Jim Miller Discusses Win Over Gleison Tibau, His Position In The 155Lbs. Division

Steadily-rising UFC lightweight fighter Jim Miller increased his UFC win streak to five in a row last night by scoring a unanimous decision win over Gleison Tibau. Miller spoke with after the fight and discussed where he believes he sits in the division and how far away from a title shot he thinks he is.

“I think I’m a couple of wins away,” Miller said of a title shot opportunity. “There are still a couple of guys that have the recognition at the top of the division even with a couple of losses lately. I just have to keep fighting.”

Brother to UFC middleweight Dan Miller, Jim remained as humble as ever in discussing his success at 155 pounds.

“It hasn’t even been two years that I’ve been with the UFC thus far,” Miller said. “I’m just trying to fight as often as I can and fight the toughest guys I can.”

Miller, who sits on the lower end of the size scale at 155lbs., dominated Brazilian fighter Gleison Tibau who resides at the very top of that scale, reportedly walking into the cage on fight night upwards of 180lbs. Prior to the fight, the New Jersey native indicated that he was well prepared to deal with Tibau’s size but after tangling with him, Miller changed his tune.

“I said the size wouldn’t really come into effect, and I guess I lied,” Miller said. “He’s a big boy. I pressed him up against the cage a couple of times. I wasn’t moving him. I knew going into it I just wanted to push him and try to get him to make a mistake. He was moving away. He really didn’t want to engage in the ground game, so I just kept going after him – leaning downhill and putting pressure on him.”

The only losses that Miller owns on his record are to current champion Frankie Edgar and number one contender Gray Maynard; neither man could finish him. A five-fight winning streak puts Miller very close to the top of the division and one or two more wins over top competition would almost surely secure a shot at the title. For his part, Miller said that he isn’t going to call for a shot at the belt, that he’s just going to keep working hard to get victories over fighters whom he respects.

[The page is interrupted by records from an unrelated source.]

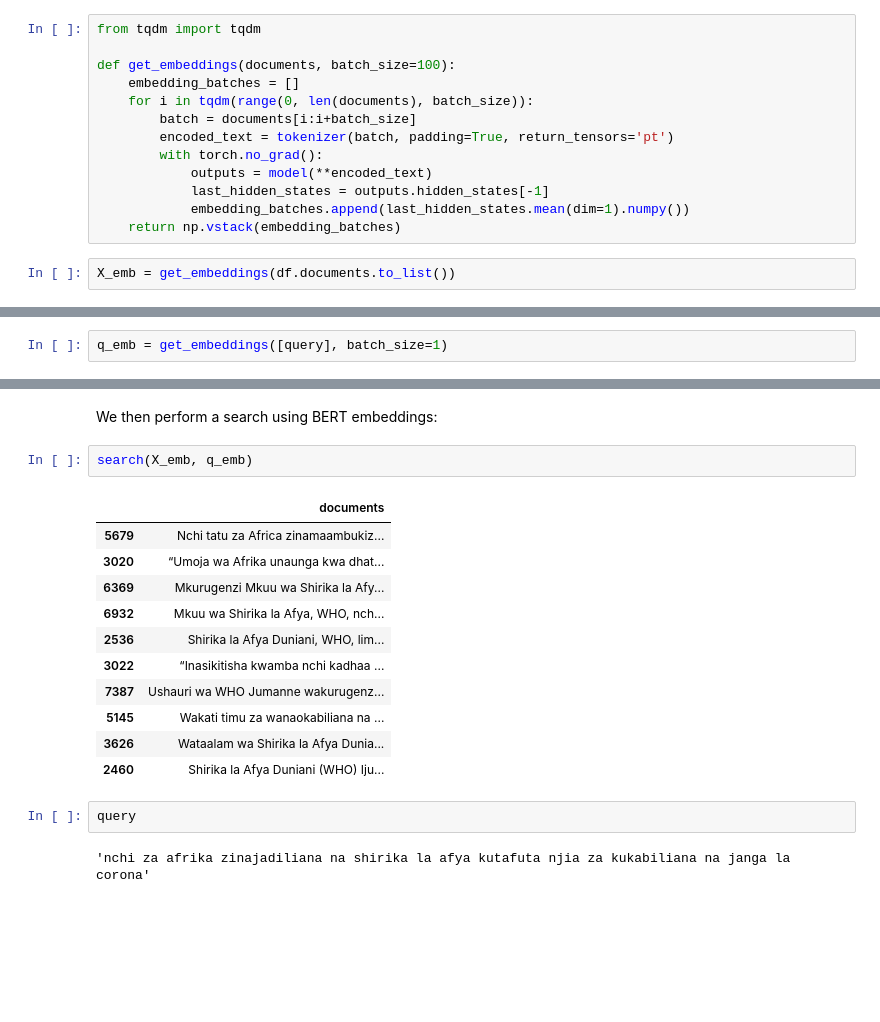
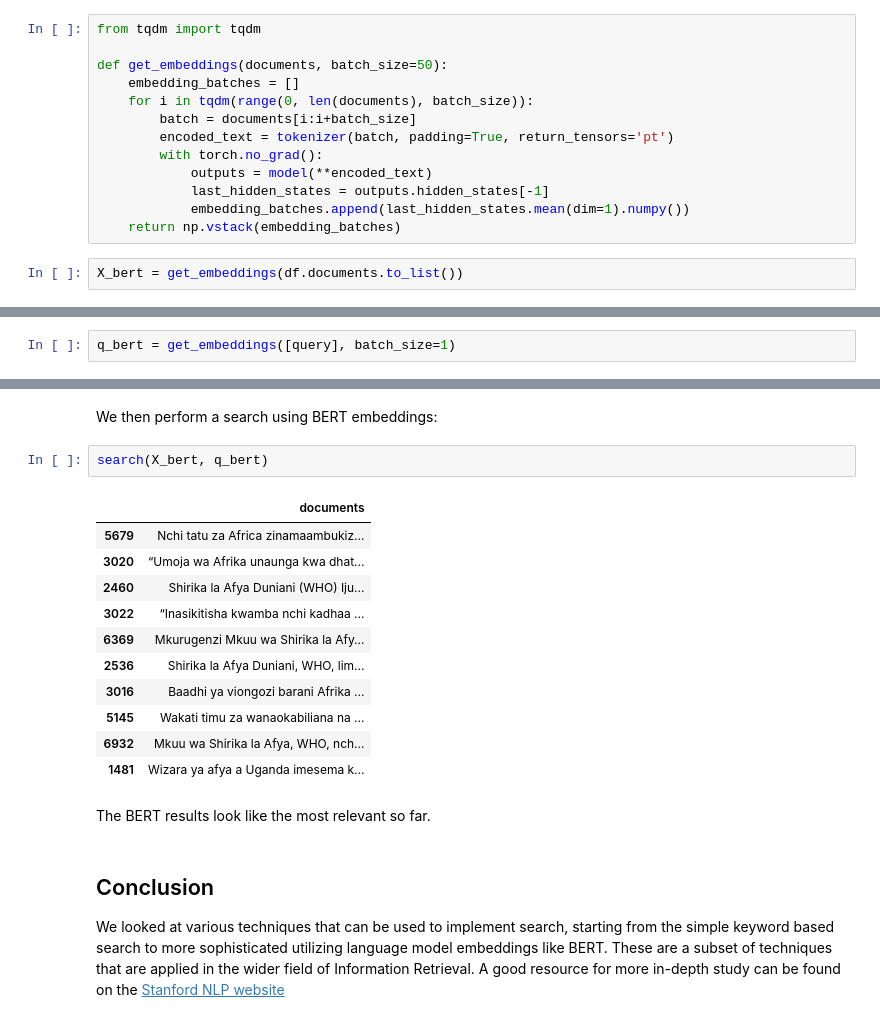
Before and after one commit to programmer-ke/coding-katas, a Jupyter notebook: ipynb/search_swahili.ipynb, the cells around one changed output, grey strips where cells are left out. Drawn from its saved outputs; the diff is of its cells as text; blank space fills up the shorter version.

```diff
--- a/ipynb/search_swahili.ipynb
+++ b/ipynb/search_swahili.ipynb
@@ -395,7 +436,7 @@ Since we have have a large dataset, we'll do inference in batches. We create a f
 # %%
 from tqdm import tqdm
 
-def get_embeddings(documents, batch_size=100):
+def get_embeddings(documents, batch_size=50):
     embedding_batches = []
     for i in tqdm(range(0, len(documents), batch_size)):
         batch = documents[i:i+batch_size]
@@ -406,9 +447,9 @@ def get_embeddings(documents, batch_size=100):
             embedding_batches.append(last_hidden_states.mean(dim=1).numpy())
     return np.vstack(embedding_batches)
 # %%
-X_emb = get_embeddings(df.documents.to_list())
+X_bert = get_embeddings(df.documents.to_list())
 # %% [markdown]
 We also convert the query into embeddings:
 # %%
-q_emb = get_embeddings([query], batch_size=1)
+q_bert = get_embeddings([query], batch_size=1)
 # %%
@@ -418,20 +459,24 @@ X_emb.shape, q_emb.shape
 # %% [markdown]
 We then perform a search using BERT embeddings:
 # %%
-search(X_emb, q_emb)
+search(X_bert, q_bert)
 # %% [output]
 |  | documents |
 | 5679 | Nchi tatu za Africa zinamaambukiz... |
 | 3020 | “Umoja wa Afrika unaunga kwa dhat... |
+| 2460 | Shirika la Afya Duniani (WHO) Iju... |
+| 3022 | “Inasikitisha kwamba nchi kadhaa ... |
 | 6369 | Mkurugenzi Mkuu wa Shirika la Afy... |
+| 2536 | Shirika la Afya Duniani, WHO, lim... |
+| 3016 | Baadhi ya viongozi barani Afrika ... |
+| 5145 | Wakati timu za wanaokabiliana na ... |
 | 6932 | Mkuu wa Shirika la Afya, WHO, nch... |
-| 2536 | Shirika la Afya Duniani, WHO, lim... |
-| 3022 | “Inasikitisha kwamba nchi kadhaa ... |
-| 7387 | Ushauri wa WHO Jumanne wakurugenz... |
-| 5145 | Wakati timu za wanaokabiliana na ... |
-| 3626 | Wataalam wa Shirika la Afya Dunia... |
-| 2460 | Shirika la Afya Duniani (WHO) Iju... |
+| 1481 | Wizara ya afya a Uganda imesema k... |
-# %%
-query
-# %% [output]
-'nchi za afrika zinajadiliana na shirika la afya kutafuta njia za kukabiliana na janga la corona'
+# %% [markdown]
+The BERT results look like the most relevant so far.
+# %% [markdown]
+## Conclusion
+
+We looked at various techniques that can be used to implement search, starting from the simple keyword based search to more sophisticated utilizing language model embeddings like BERT. These are a subset of techniques that are applied in the wider field of Information Retrieval. A good resource for more in-depth study can be found on the [Stanford NLP website][15]
+
+[15]: https://nlp.stanford.edu/IR-book/information-retrieval-book.html
```
Also changed, not shown: parts of 41 cells of this notebook.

“If [a title shot] is there, it’s there,” Miller said. “It’s not my style to start calling anybody out. I just have a ton of respect for my peers and the guys that train their asses off to step in the octagon with me. I just try to keep it at that and respect them and not talk [expletive].”